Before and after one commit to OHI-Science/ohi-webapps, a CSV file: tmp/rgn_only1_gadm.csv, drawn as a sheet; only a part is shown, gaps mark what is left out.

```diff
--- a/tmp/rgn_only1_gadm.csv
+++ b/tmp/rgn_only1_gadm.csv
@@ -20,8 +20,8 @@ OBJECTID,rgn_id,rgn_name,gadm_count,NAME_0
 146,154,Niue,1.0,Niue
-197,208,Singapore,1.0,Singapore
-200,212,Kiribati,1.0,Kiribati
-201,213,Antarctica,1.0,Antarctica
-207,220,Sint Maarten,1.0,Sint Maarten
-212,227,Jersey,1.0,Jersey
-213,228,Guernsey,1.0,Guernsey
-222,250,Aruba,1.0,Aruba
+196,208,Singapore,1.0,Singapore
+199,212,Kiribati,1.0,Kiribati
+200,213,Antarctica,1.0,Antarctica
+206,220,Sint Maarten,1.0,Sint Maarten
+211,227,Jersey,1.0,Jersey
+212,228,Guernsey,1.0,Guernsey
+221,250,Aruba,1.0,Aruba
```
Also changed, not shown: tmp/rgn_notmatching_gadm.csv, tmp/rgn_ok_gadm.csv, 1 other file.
_ _ _ _ _ _ _
What needs to be done. Find the word "Jersey" in the entries above, then copy each line that holds it.

Reply to the task.
-212,227,Jersey,1.0,Jersey
+211,227,Jersey,1.0,Jersey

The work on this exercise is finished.